(Source records)
============================================================

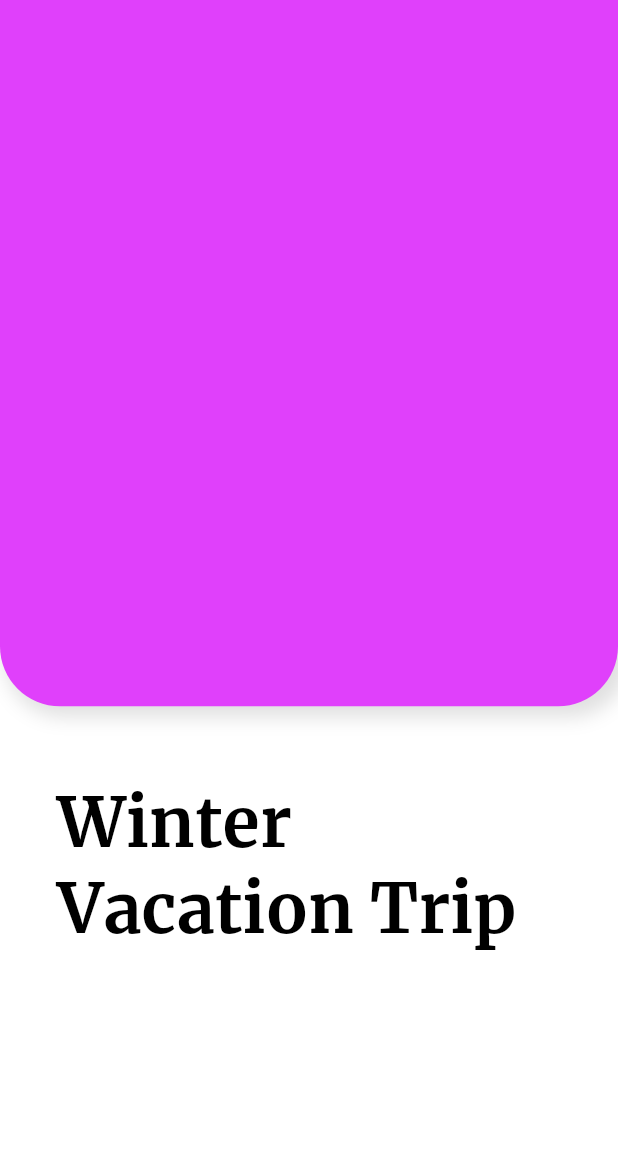
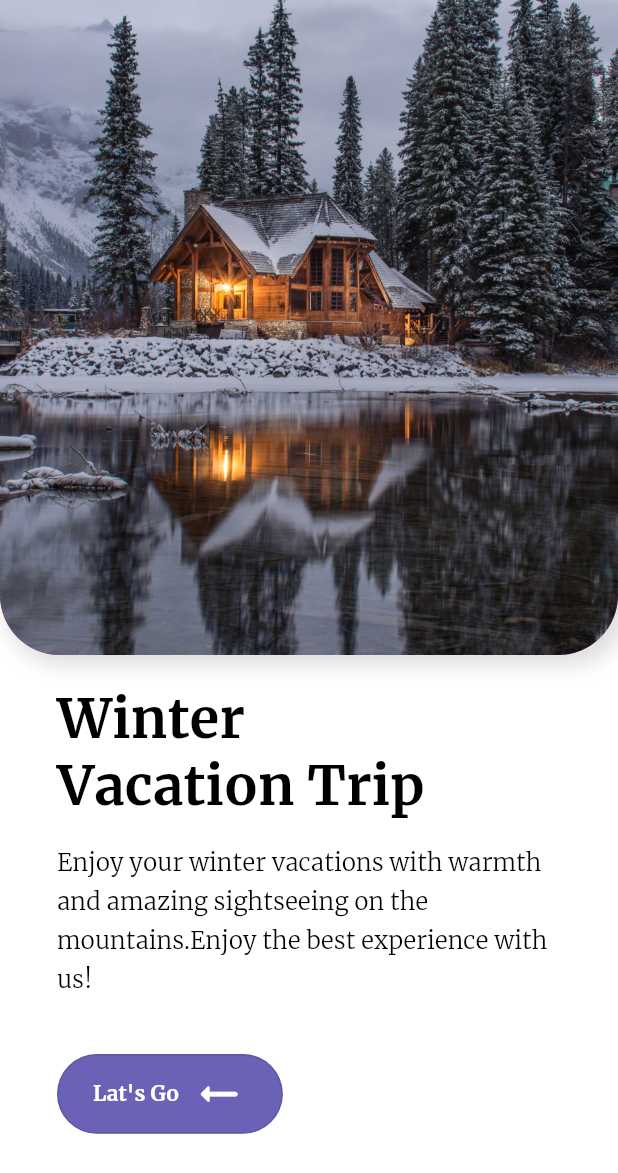
Before and after one commit to kishanbhau/learn_api, a Flutter app: the MyHome screen opened directly, on a phone screen of 412 x 824 dp. Shown: the top 1173 px of the screen. Run offline on Flutter 3.47's test engine with Material 2 defaults, Android fonts, the phone set to English and light mode, and no system bars; our stand-ins replace google_fonts, hidden_drawer_menu.

Commit message:
git push

```diff
--- a/lib/myhome.dart
+++ b/lib/myhome.dart
@@ -12,6 +12,9 @@ class MyHome extends StatefulWidget {
 }
 
 class _MyHomeState extends State<MyHome> {
+  String texts =
+      "Enjoy your winter vacations with warmth and amazing sightseeing on the mountains.Enjoy the best experience with us!";
+
   @override
   Widget build(BuildContext context) {
     return Scaffold(
@@ -19,8 +22,13 @@ class _MyHomeState extends State<MyHome> {
       body: Column(
         children: [
           Container(
-            width: MediaQuery.of(context).size.width,
-            height: MediaQuery.of(context).size.height/1.75,
+            child: Image(
+              image: AssetImage('assets/winter.jpg'),
+              fit: BoxFit.cover,
+            ),
+            width: double.infinity,
+            height: MediaQuery.of(context).size.height * 0.53,
+            clipBehavior: Clip.antiAliasWithSaveLayer,
             decoration: const BoxDecoration(
                 borderRadius:
                     BorderRadius.vertical(bottom: Radius.circular(40.0)),
@@ -33,21 +41,67 @@ class _MyHomeState extends State<MyHome> {
                       spreadRadius: 2.0)
                 ]),
           ),
+          SizedBox(
+            height: 20.0,
+          ),
           Expanded(
             child: Container(
               width: MediaQuery.of(context).size.width,
               height: MediaQuery.of(context).size.height,
-              child: const Padding(
-                padding: EdgeInsets.only(top: 50.0,left: 38.0),
-                child: Text(
-                  'Winter\nVacation Trip',
-                  style:
-                  TextStyle(
-                    fontSize: 45.0,
-                    color: Colors.black,
-                    fontFamily: 'Merriweather'
+              child: Padding(
+                padding: EdgeInsets.symmetric(horizontal: 38.0),
+                child: Column(
+                  crossAxisAlignment: CrossAxisAlignment.start,
+                  children: [
+                    Text(
+                      'Winter\nVacation Trip',
+                      style: TextStyle(
+                          fontSize: 36.0,
+                          color: Colors.black,
+                          fontWeight: FontWeight.w600),
+                    ),
+                    SizedBox(
+                      height: 14.0,
+                    ),
+                    Text(
+                      texts,
+                      style: TextStyle(
+                          height: 1.6,
+                          fontSize: 16.0,
+                          color: Colors.black,
+                          fontWeight: FontWeight.w400),
+                    ),
+                    SizedBox(height: 38.0),
+                    OutlinedButton(
+                      onPressed: (){
 
-                  ),
+                      },
+                      style: OutlinedButton.styleFrom(
+                        shape: RoundedRectangleBorder(borderRadius: BorderRadius.circular(50.0)),
+                        backgroundColor: Color(0xFF6A62B7)
+                      ),
+                      child: Directionality(
+
+                        textDirection: TextDirection.rtl,
+                        child: TextButton.icon(
+                          onPressed: null,
+                          icon: Icon(
+                            Icons.arrow_right_alt_rounded,
+                            color: Colors.white,
+                            size: 37.14,
+
+                          ),
+                          label: Text(
+                            "Lat's Go",
+                            style: TextStyle(
+                              fontWeight: FontWeight.w600,
+                              color: Colors.white
+                            ),
+                          ),
+                        ),
+                      ),
+                    ),
+                  ],
                 ),
               ),
             ),
```
Also changed, not shown: lib/hiddendrawer.dart (added, +55 -0 lines), lib/home.dart (added, +18 -0 lines), lib/main.dart (+4 -12 lines), lib/tempdrawer.dart (added, +221 -0 lines), pubspec.yaml (+7 -3 lines), assets/Avatar.jpg (added), assets/fi_menu.png (added), assets/winter.jpg (added), pubspec.lock.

============================================================

Could you filter the entries above for lines holding the string "context" and copy them?

◆ Result below:
   Widget build(BuildContext context) {
-            width: MediaQuery.of(context).size.width,
-            height: MediaQuery.of(context).size.height/1.75,
+            height: MediaQuery.of(context).size.height * 0.53,
               width: MediaQuery.of(context).size.width,
               height: MediaQuery.of(context).size.height,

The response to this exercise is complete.